— The problem —
Images are to be excluded, and the rest of the data repeated exactly.

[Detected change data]
++++

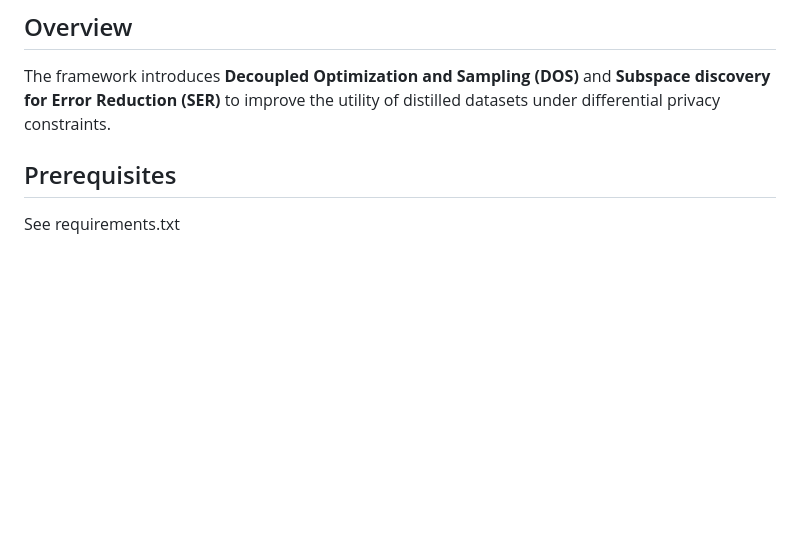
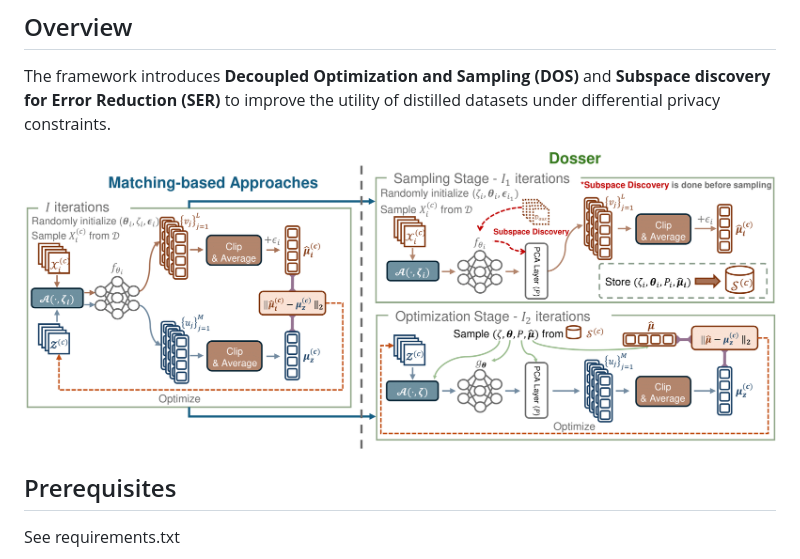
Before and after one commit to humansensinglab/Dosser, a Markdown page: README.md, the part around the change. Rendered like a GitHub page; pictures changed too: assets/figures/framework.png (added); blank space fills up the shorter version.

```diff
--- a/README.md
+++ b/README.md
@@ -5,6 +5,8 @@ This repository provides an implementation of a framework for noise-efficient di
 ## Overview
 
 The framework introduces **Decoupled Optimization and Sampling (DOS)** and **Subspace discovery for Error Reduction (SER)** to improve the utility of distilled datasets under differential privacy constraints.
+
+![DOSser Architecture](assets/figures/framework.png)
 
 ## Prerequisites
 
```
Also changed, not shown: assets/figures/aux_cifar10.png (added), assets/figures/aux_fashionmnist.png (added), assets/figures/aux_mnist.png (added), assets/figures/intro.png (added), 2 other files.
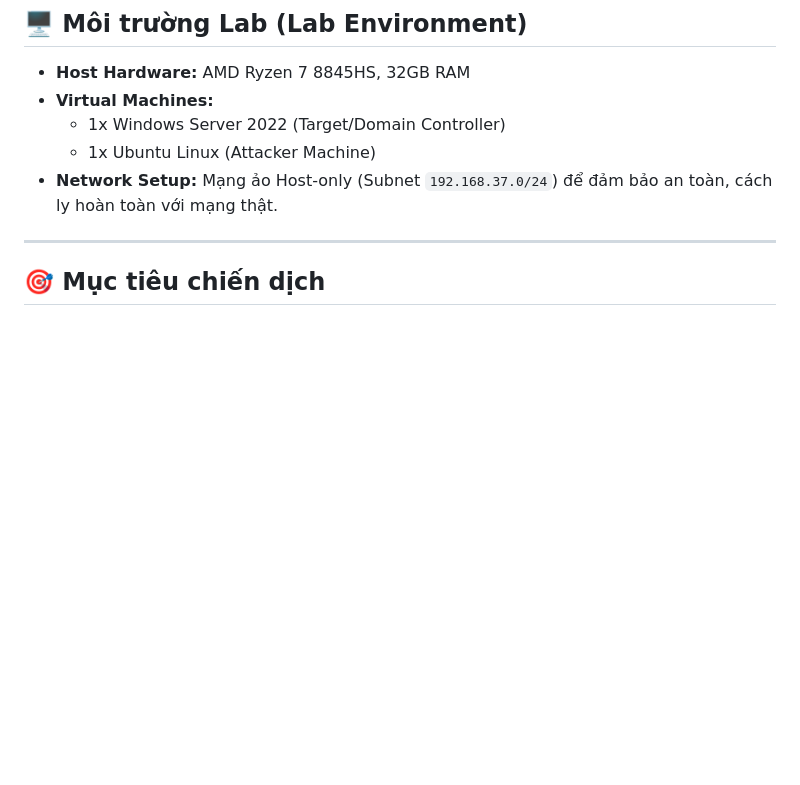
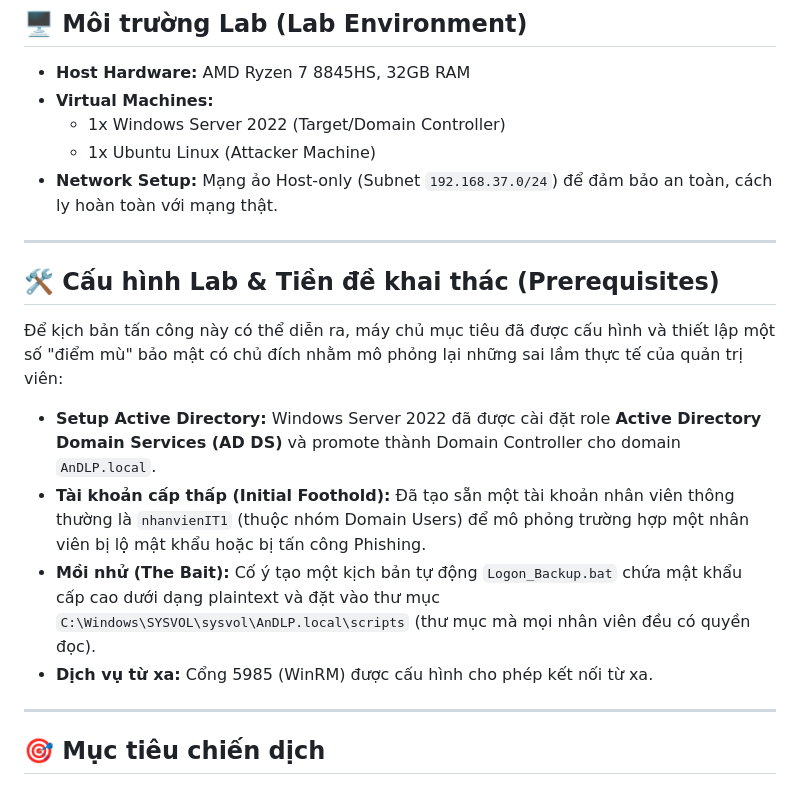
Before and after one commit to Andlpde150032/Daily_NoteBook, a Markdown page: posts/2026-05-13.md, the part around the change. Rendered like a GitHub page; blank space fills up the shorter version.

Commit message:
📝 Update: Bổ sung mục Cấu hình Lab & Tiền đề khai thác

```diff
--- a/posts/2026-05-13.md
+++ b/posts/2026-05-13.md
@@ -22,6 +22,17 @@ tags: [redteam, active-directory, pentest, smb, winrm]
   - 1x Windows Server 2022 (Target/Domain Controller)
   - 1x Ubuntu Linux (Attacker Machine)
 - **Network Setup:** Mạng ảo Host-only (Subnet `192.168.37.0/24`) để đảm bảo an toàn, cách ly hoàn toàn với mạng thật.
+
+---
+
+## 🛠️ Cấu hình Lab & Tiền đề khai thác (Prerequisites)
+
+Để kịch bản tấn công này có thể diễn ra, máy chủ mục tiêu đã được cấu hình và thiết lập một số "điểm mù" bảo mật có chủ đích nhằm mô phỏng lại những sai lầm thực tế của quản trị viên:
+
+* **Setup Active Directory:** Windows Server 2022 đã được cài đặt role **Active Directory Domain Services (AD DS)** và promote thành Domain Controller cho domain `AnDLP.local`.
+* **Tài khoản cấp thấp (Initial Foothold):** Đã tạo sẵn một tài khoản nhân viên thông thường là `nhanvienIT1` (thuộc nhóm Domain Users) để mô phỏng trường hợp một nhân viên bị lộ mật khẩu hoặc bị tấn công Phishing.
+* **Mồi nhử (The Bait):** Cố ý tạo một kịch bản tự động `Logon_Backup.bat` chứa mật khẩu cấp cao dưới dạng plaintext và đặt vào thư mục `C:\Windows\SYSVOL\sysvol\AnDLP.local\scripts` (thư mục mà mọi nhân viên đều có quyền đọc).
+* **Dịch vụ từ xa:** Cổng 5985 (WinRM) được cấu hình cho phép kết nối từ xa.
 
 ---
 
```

++++

— Result of the task —
Before and after one commit to humansensinglab/Dosser, a Markdown page: README.md, the part around the change. Rendered like a GitHub page; pictures changed too: assets/figures/framework.png (added); blank space fills up the shorter version.

```diff
--- a/README.md
+++ b/README.md
@@ -5,6 +5,8 @@ This repository provides an implementation of a framework for noise-efficient di
 ## Overview
 
 The framework introduces **Decoupled Optimization and Sampling (DOS)** and **Subspace discovery for Error Reduction (SER)** to improve the utility of distilled datasets under differential privacy constraints.
+
+![DOSser Architecture](assets/figures/framework.png)
 
 ## Prerequisites
 
```
Also changed, not shown: assets/figures/aux_cifar10.png (added), assets/figures/aux_fashionmnist.png (added), assets/figures/aux_mnist.png (added), assets/figures/intro.png (added), 2 other files.
Before and after one commit to Andlpde150032/Daily_NoteBook, a Markdown page: posts/2026-05-13.md, the part around the change. Rendered like a GitHub page; blank space fills up the shorter version.

Commit message:
📝 Update: Bổ sung mục Cấu hình Lab & Tiền đề khai thác

```diff
--- a/posts/2026-05-13.md
+++ b/posts/2026-05-13.md
@@ -22,6 +22,17 @@ tags: [redteam, active-directory, pentest, smb, winrm]
   - 1x Windows Server 2022 (Target/Domain Controller)
   - 1x Ubuntu Linux (Attacker Machine)
 - **Network Setup:** Mạng ảo Host-only (Subnet `192.168.37.0/24`) để đảm bảo an toàn, cách ly hoàn toàn với mạng thật.
+
+---
+
+## 🛠️ Cấu hình Lab & Tiền đề khai thác (Prerequisites)
+
+Để kịch bản tấn công này có thể diễn ra, máy chủ mục tiêu đã được cấu hình và thiết lập một số "điểm mù" bảo mật có chủ đích nhằm mô phỏng lại những sai lầm thực tế của quản trị viên:
+
+* **Setup Active Directory:** Windows Server 2022 đã được cài đặt role **Active Directory Domain Services (AD DS)** và promote thành Domain Controller cho domain `AnDLP.local`.
+* **Tài khoản cấp thấp (Initial Foothold):** Đã tạo sẵn một tài khoản nhân viên thông thường là `nhanvienIT1` (thuộc nhóm Domain Users) để mô phỏng trường hợp một nhân viên bị lộ mật khẩu hoặc bị tấn công Phishing.
+* **Mồi nhử (The Bait):** Cố ý tạo một kịch bản tự động `Logon_Backup.bat` chứa mật khẩu cấp cao dưới dạng plaintext và đặt vào thư mục `C:\Windows\SYSVOL\sysvol\AnDLP.local\scripts` (thư mục mà mọi nhân viên đều có quyền đọc).
+* **Dịch vụ từ xa:** Cổng 5985 (WinRM) được cấu hình cho phép kết nối từ xa.
 
 ---
 
```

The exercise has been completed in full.